(Web interface edit records)
-*-*-

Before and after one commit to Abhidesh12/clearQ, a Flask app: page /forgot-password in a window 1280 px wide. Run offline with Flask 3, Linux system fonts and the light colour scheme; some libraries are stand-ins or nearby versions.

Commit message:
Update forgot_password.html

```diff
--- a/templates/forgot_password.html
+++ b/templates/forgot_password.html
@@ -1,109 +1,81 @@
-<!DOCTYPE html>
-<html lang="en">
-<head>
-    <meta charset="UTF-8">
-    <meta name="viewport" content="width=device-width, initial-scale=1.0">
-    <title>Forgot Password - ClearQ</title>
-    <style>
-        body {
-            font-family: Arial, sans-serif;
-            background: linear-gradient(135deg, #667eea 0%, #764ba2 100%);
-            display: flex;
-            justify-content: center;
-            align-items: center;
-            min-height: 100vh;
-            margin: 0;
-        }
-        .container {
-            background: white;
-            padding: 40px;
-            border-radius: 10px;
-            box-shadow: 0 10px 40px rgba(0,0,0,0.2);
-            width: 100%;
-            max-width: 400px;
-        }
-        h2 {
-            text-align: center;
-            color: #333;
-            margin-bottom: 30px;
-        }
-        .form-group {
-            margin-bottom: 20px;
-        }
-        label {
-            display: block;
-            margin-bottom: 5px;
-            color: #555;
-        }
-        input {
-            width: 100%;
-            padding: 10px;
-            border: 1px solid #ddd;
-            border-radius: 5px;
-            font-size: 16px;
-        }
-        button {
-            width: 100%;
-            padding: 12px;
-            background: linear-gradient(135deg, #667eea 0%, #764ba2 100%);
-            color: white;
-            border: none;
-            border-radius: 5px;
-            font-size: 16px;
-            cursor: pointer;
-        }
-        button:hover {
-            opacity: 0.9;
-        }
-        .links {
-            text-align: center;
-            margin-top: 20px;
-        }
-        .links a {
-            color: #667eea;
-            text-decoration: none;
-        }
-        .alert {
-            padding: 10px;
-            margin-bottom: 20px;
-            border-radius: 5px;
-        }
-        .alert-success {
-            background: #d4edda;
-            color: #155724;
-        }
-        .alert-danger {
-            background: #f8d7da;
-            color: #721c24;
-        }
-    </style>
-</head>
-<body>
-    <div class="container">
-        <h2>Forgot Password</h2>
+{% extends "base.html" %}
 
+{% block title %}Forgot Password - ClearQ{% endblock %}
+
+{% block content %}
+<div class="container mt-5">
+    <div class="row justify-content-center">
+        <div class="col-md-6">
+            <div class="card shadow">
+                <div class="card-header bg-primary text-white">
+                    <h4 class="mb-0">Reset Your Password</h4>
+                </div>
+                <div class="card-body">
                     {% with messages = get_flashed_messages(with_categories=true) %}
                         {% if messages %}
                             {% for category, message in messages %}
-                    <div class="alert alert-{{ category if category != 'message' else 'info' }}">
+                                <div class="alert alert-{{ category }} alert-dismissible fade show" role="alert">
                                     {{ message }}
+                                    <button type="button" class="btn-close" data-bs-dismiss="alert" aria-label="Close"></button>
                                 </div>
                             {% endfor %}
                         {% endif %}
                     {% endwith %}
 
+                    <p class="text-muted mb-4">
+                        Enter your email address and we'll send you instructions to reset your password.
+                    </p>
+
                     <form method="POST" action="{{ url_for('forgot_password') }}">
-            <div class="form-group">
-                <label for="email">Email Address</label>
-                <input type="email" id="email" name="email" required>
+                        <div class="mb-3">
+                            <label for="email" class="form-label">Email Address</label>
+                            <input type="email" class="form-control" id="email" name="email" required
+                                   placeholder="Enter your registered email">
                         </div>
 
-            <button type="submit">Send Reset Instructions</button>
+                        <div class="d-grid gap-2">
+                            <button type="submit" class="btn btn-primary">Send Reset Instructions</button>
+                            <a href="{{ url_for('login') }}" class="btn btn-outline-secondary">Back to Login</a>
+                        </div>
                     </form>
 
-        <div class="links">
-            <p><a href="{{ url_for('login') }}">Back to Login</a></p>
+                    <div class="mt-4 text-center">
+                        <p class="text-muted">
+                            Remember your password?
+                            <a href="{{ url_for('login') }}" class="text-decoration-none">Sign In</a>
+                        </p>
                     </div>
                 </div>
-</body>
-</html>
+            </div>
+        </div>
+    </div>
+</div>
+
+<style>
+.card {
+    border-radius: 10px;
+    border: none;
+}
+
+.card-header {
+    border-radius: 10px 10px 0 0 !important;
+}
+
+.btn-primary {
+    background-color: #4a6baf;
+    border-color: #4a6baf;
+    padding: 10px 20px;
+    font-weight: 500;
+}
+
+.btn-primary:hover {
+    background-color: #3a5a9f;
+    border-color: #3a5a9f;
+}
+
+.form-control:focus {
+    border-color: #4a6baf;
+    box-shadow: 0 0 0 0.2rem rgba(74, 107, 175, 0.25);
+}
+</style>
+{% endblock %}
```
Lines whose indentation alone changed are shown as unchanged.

-*-*-

#### [Work instruction]
Reproduce each entry exactly, with nothing missing.

#### [The completed task]
Before and after one commit to Abhidesh12/clearQ, a Flask app: page /forgot-password in a window 1280 px wide. Run offline with Flask 3, Linux system fonts and the light colour scheme; some libraries are stand-ins or nearby versions.

Commit message:
Update forgot_password.html

```diff
--- a/templates/forgot_password.html
+++ b/templates/forgot_password.html
@@ -1,109 +1,81 @@
-<!DOCTYPE html>
-<html lang="en">
-<head>
-    <meta charset="UTF-8">
-    <meta name="viewport" content="width=device-width, initial-scale=1.0">
-    <title>Forgot Password - ClearQ</title>
-    <style>
-        body {
-            font-family: Arial, sans-serif;
-            background: linear-gradient(135deg, #667eea 0%, #764ba2 100%);
-            display: flex;
-            justify-content: center;
-            align-items: center;
-            min-height: 100vh;
-            margin: 0;
-        }
-        .container {
-            background: white;
-            padding: 40px;
-            border-radius: 10px;
-            box-shadow: 0 10px 40px rgba(0,0,0,0.2);
-            width: 100%;
-            max-width: 400px;
-        }
-        h2 {
-            text-align: center;
-            color: #333;
-            margin-bottom: 30px;
-        }
-        .form-group {
-            margin-bottom: 20px;
-        }
-        label {
-            display: block;
-            margin-bottom: 5px;
-            color: #555;
-        }
-        input {
-            width: 100%;
-            padding: 10px;
-            border: 1px solid #ddd;
-            border-radius: 5px;
-            font-size: 16px;
-        }
-        button {
-            width: 100%;
-            padding: 12px;
-            background: linear-gradient(135deg, #667eea 0%, #764ba2 100%);
-            color: white;
-            border: none;
-            border-radius: 5px;
-            font-size: 16px;
-            cursor: pointer;
-        }
-        button:hover {
-            opacity: 0.9;
-        }
-        .links {
-            text-align: center;
-            margin-top: 20px;
-        }
-        .links a {
-            color: #667eea;
-            text-decoration: none;
-        }
-        .alert {
-            padding: 10px;
-            margin-bottom: 20px;
-            border-radius: 5px;
-        }
-        .alert-success {
-            background: #d4edda;
-            color: #155724;
-        }
-        .alert-danger {
-            background: #f8d7da;
-            color: #721c24;
-        }
-    </style>
-</head>
-<body>
-    <div class="container">
-        <h2>Forgot Password</h2>
+{% extends "base.html" %}
 
+{% block title %}Forgot Password - ClearQ{% endblock %}
+
+{% block content %}
+<div class="container mt-5">
+    <div class="row justify-content-center">
+        <div class="col-md-6">
+            <div class="card shadow">
+                <div class="card-header bg-primary text-white">
+                    <h4 class="mb-0">Reset Your Password</h4>
+                </div>
+                <div class="card-body">
                     {% with messages = get_flashed_messages(with_categories=true) %}
                         {% if messages %}
                             {% for category, message in messages %}
-                    <div class="alert alert-{{ category if category != 'message' else 'info' }}">
+                                <div class="alert alert-{{ category }} alert-dismissible fade show" role="alert">
                                     {{ message }}
+                                    <button type="button" class="btn-close" data-bs-dismiss="alert" aria-label="Close"></button>
                                 </div>
                             {% endfor %}
                         {% endif %}
                     {% endwith %}
 
+                    <p class="text-muted mb-4">
+                        Enter your email address and we'll send you instructions to reset your password.
+                    </p>
+
                     <form method="POST" action="{{ url_for('forgot_password') }}">
-            <div class="form-group">
-                <label for="email">Email Address</label>
-                <input type="email" id="email" name="email" required>
+                        <div class="mb-3">
+                            <label for="email" class="form-label">Email Address</label>
+                            <input type="email" class="form-control" id="email" name="email" required
+                                   placeholder="Enter your registered email">
                         </div>
 
-            <button type="submit">Send Reset Instructions</button>
+                        <div class="d-grid gap-2">
+                            <button type="submit" class="btn btn-primary">Send Reset Instructions</button>
+                            <a href="{{ url_for('login') }}" class="btn btn-outline-secondary">Back to Login</a>
+                        </div>
                     </form>
 
-        <div class="links">
-            <p><a href="{{ url_for('login') }}">Back to Login</a></p>
+                    <div class="mt-4 text-center">
+                        <p class="text-muted">
+                            Remember your password?
+                            <a href="{{ url_for('login') }}" class="text-decoration-none">Sign In</a>
+                        </p>
                     </div>
                 </div>
-</body>
-</html>
+            </div>
+        </div>
+    </div>
+</div>
+
+<style>
+.card {
+    border-radius: 10px;
+    border: none;
+}
+
+.card-header {
+    border-radius: 10px 10px 0 0 !important;
+}
+
+.btn-primary {
+    background-color: #4a6baf;
+    border-color: #4a6baf;
+    padding: 10px 20px;
+    font-weight: 500;
+}
+
+.btn-primary:hover {
+    background-color: #3a5a9f;
+    border-color: #3a5a9f;
+}
+
+.form-control:focus {
+    border-color: #4a6baf;
+    box-shadow: 0 0 0 0.2rem rgba(74, 107, 175, 0.25);
+}
+</style>
+{% endblock %}
```
Lines whose indentation alone changed are shown as unchanged.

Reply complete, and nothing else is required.